The preliminary discussions about the ballpark put it in the Class AAA compatibility range, typically requiring a seating capacity at least in the high four-digits, but the exact capacity is among the features that will be sorted out during the 90-day period, which ends in mid-May.
Which league will make the expansion or relocation to Sugar Land is the biggest question.
For now, it seems clear it will not be a team affiliated with a major league club. Sugar Land is part of the territory controlled by the Astros, so they can block any move of a competitor’s minor league club, and they are not inclined to bring one of their own affiliates to the area, according to Thompson and Opening Day Partners chairman Peter Kirk.
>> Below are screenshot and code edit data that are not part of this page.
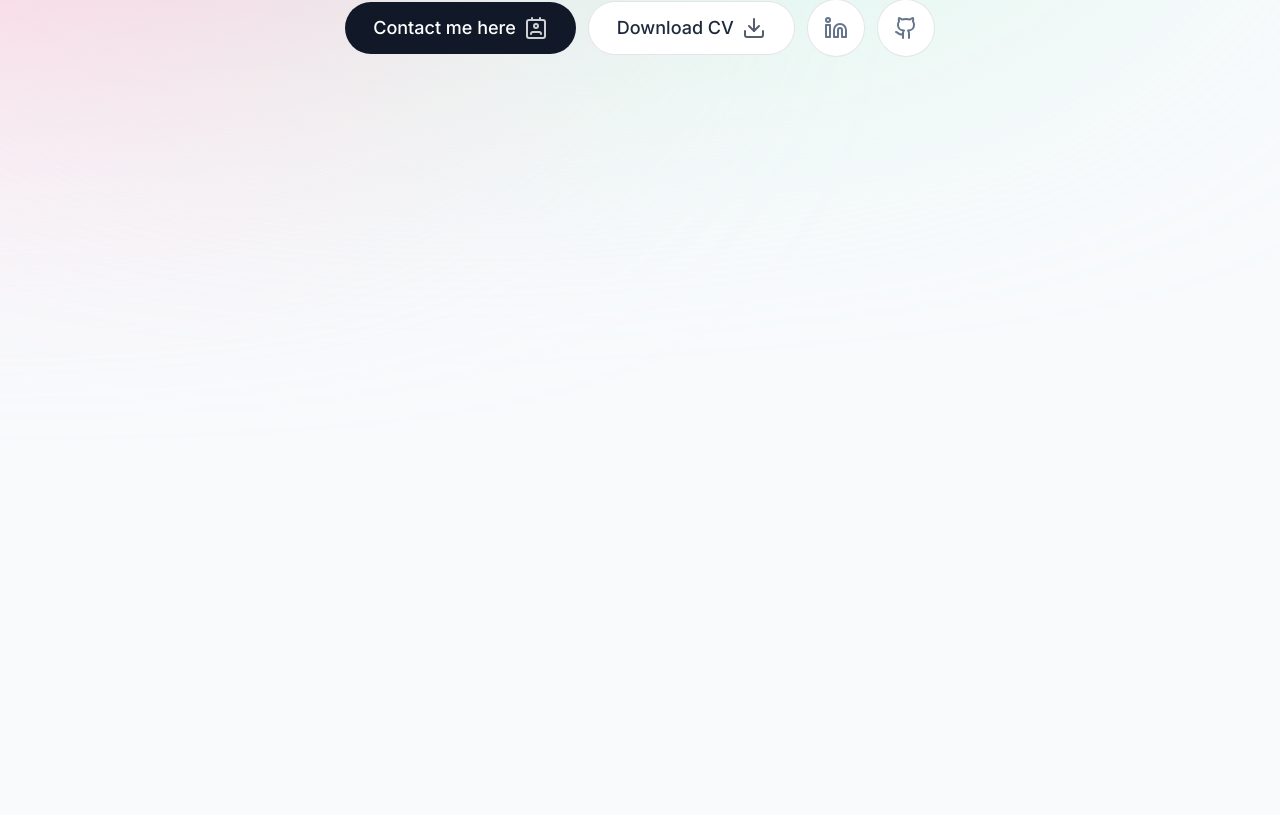
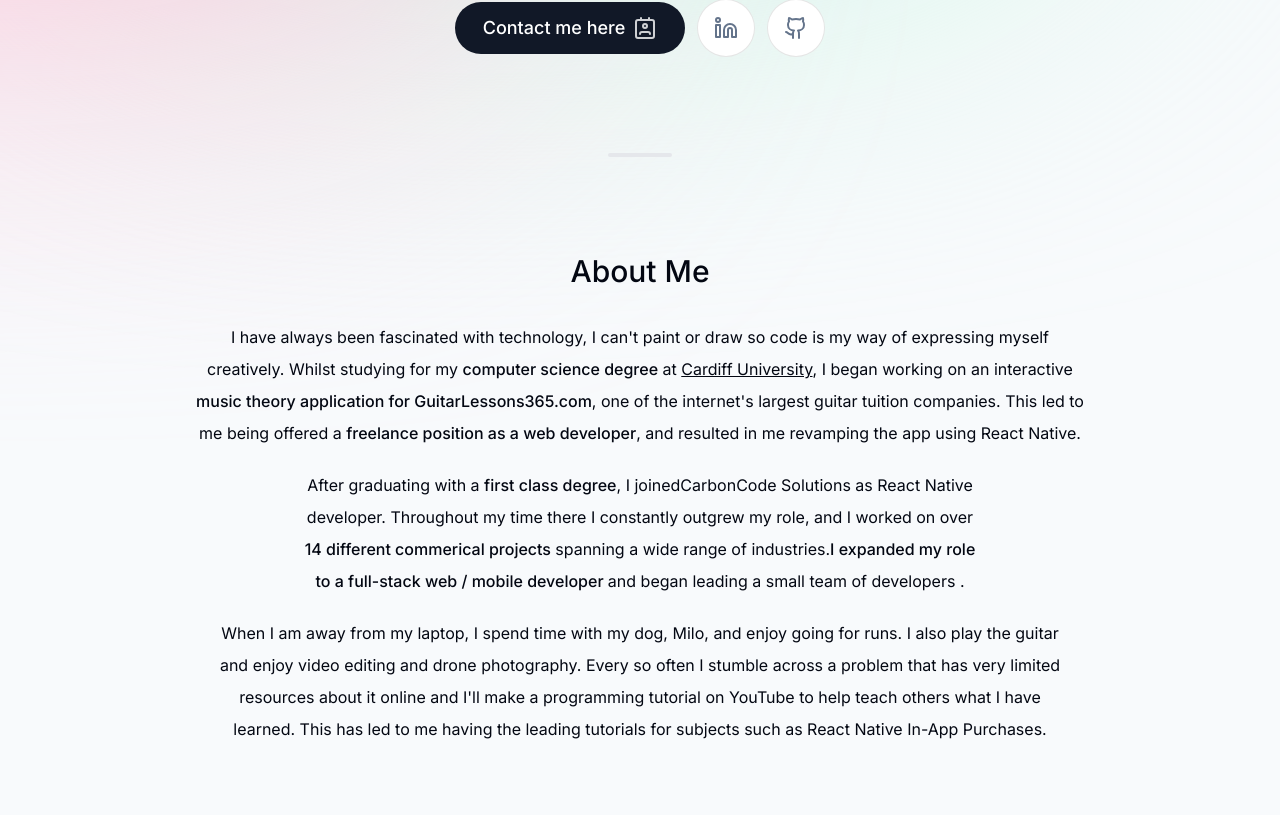
Before and after one commit to EuanMorgan/my-portfolio, a Next.js app: page / in a window 1280 px wide. Shown: the part 465-1280 px from the top of the page. Before the commit the page ends 800 px from the top, so only its background shows below. Built offline with nearby package versions, Linux system fonts and the light colour scheme.

Commit message:
profile section:

```diff
--- a/package.json
+++ b/package.json
@@ -16,6 +16,7 @@
     "next": "latest",
     "react": "latest",
     "react-dom": "latest",
+    "react-wrap-balancer": "^1.1.0",
     "tailwind-merge": "^1.14.0"
   },
   "devDependencies": {
--- a/src/app/layout.tsx
+++ b/src/app/layout.tsx
@@ -18,7 +18,7 @@
       <body
         className={cn(
           inter.className,
-          'bg-slate-50 text-gray-950 relative pt-28 sm:pt-36'
+          'bg-slate-50 text-gray-950 relative pt-28 sm:pt-36 overflow-x-hidden'
         )}
       >
         <BackgroundShapes />
--- a/src/app/page.tsx
+++ b/src/app/page.tsx
@@ -1,9 +1,14 @@
+import Divider from '~/components/Divider';
 import Intro from '~/components/Intro';
+import Profile from '~/components/Profile';
 
 export default function Home() {
   return (
     <main className='flex flex-col items-center px-4'>
       <Intro />
+      <Divider />
+      <Profile />
+      <Divider />
     </main>
   );
 }
--- /dev/null
+++ b/src/components/Divider.tsx
@@ -0,0 +1,15 @@
+'use client';
+import {motion} from 'framer-motion';
+
+const Divider = () => {
+  return (
+    <motion.div
+      className='bg-gray-200 my-24 w-16 h-1 rounded-full hidden sm:block'
+      initial={{opacity: 0, y: 50}}
+      animate={{opacity: 1, y: 0}}
+      transition={{delay: 0.2}}
+    />
+  );
+};
+
+export default Divider;
--- a/src/components/Intro.tsx
+++ b/src/components/Intro.tsx
@@ -4,6 +4,8 @@
 import Image from 'next/image';
 import Link from 'next/link';
 import {LinkButton} from './LinkButton';
+import Balancer from 'react-wrap-balancer';
+
 const Intro = () => {
   return (
     <section className='mb-28 max-w-4xl sm:mb-0 text-center'>
@@ -38,19 +40,21 @@
           </motion.span>
         </div>
       </div>
-      <motion.p
+      <motion.h1
         className='mb-10 mt-4 px-4 text-2xl font-medium leading-[1.5] sm:text-4xl'
         initial={{opacity: 0, y: 50}}
         animate={{opacity: 1, y: 0}}
         transition={{type: 'spring', stiffness: 125, delay: 0.3, duration: 0.7}}
       >
-        Hi, <span className='font-bold'>I&apos;m Euan.</span> A{' '}
-        <span className='font-bold'>full-stack developer</span> with{' '}
-        <span className='font-bold'>2.5 years</span> experience. I thrive on
-        building <span className='font-bold'>beautiful</span>,{' '}
-        <span className='font-bold'>accessible</span>, and{' '}
-        <span className='font-bold'>performant</span> web experiences.
-      </motion.p>
+        <Balancer>
+          Hi, <span className='font-bold'>I&apos;m Euan.</span> A{' '}
+          <span className='font-bold'>full-stack developer</span> with{' '}
+          <span className='font-bold'>4 years</span> experience. I thrive on
+          building <span className='font-bold'>beautiful</span>,{' '}
+          <span className='font-bold'>accessible</span>, and{' '}
+          <span className='font-bold'>performant</span> web experiences.
+        </Balancer>
+      </motion.h1>
 
       <motion.div
         className='flex flex-col sm:flex-row gap-3 text-lg font-medium items-center justify-center px-4'
@@ -62,7 +66,7 @@
           Contact me here{' '}
           <Contact className='opacity-80 group-hover:translate-x-2 transition' />
         </LinkButton>
-        <LinkButton
+        {/* <LinkButton
           download
           href='/CV.pdf'
           variant={'secondary'}
@@ -70,7 +74,7 @@
         >
           Download CV{' '}
           <Download className='group-hover:translate-y-1 transition group-hover:scale-95 ease-in-out opacity-75' />
-        </LinkButton>
+        </LinkButton> */}
         <LinkButton
           scale={'lg'}
           href='https://linkedin.com/in/euan-morgan'
--- /dev/null
+++ b/src/components/Profile.tsx
@@ -0,0 +1,63 @@
+'use client';
+import Balancer from 'react-wrap-balancer';
+import SectionTitle from './SectionTitle';
+import {motion} from 'framer-motion';
+const Profile = () => {
+  return (
+    <motion.section
+      className='mb-28 max-w-4xl text-center leading-8 sm:mb-40'
+      initial={{opacity: 0, y: 50}}
+      animate={{opacity: 1, y: 0}}
+      transition={{delay: 0.7}}
+    >
+      <SectionTitle>About me</SectionTitle>
+      <p className='mb-5'>
+        <Balancer>
+          I have always been fascinated with technology, I can&apos;t paint or
+          draw so code is my way of expressing myself creatively. Whilst
+          studying for my{' '}
+          <span className='font-medium'>computer science degree</span> at{' '}
+          <span className='underline'>Cardiff University</span>, I began working
+          on an interactive{' '}
+          <span className='font-medium'>
+            music theory application for GuitarLessons365.com
+          </span>
+          , one of the internet&apos;s largest guitar tuition companies. This
+          led to me being offered a{' '}
+          <span className='font-medium'>
+            freelance position as a web developer
+          </span>
+          , and resulted in me revamping the app using React Native.
+        </Balancer>
+      </p>
+      <p className='mb-5'>
+        <Balancer className='w-full'>
+          After graduating with a{' '}
+          <span className='font-medium'>first class degree</span>, I joined
+          <span>CarbonCode Solutions as React Native developer</span>.
+          Throughout my time there I constantly outgrew my role, and I worked on
+          over{' '}
+          <span className='font-medium'>14 different commerical projects </span>{' '}
+          spanning a wide range of industries.
+          <span className='font-medium'>
+            I expanded my role to a full-stack web / mobile developer{' '}
+          </span>{' '}
+          and began leading a small team of developers .
+        </Balancer>
+      </p>
+      <p>
+        <Balancer>
+          When I am away from my laptop, I spend time with my dog, Milo, and
+          enjoy going for runs. I also play the guitar and enjoy video editing
+          and drone photography. Every so often I stumble across a problem that
+          has very limited resources about it online and I&apos;ll make a
+          programming tutorial on YouTube to help teach others what I have
+          learned. This has led to me having the leading tutorials for subjects
+          such as React Native In-App Purchases.
+        </Balancer>
+      </p>
+    </motion.section>
+  );
+};
+
+export default Profile;
--- /dev/null
+++ b/src/components/SectionTitle.tsx
@@ -0,0 +1,17 @@
+import {cn} from '~/utils/classNames';
+
+const SectionTitle = ({
+  children,
+  className,
+}: {
+  children: React.ReactNode;
+  className?: string;
+}) => {
+  return (
+    <h2 className={cn('text-3xl font-medium capitalize mb-8', className)}>
+      {children}
+    </h2>
+  );
+};
+
+export default SectionTitle;
```
Also changed, not shown: 1 other file (tests, documents, lock files or other folders).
What will most likely happen, assuming this does go forward, is for a team from one of the independent leagues – the Atlantic League and the American Association, which seems to be the better geographic fit, are mentioned – to move or create a team there. These are AAA teams, so you’ll get an overall better quality of baseball than you’d get from a lower-level farm team, but what you won’t get is a peek at the Astros of the future. Odds are you’ll get a number of recognizable names, guys who used to be on a major league team and are trying to catch on with one again. It ought to make for an interesting mix. The city and the developer are in a 90-day negotiating window with the intent of having a facility ready by Opening Day 2012, so we’ll know soon enough what will happen.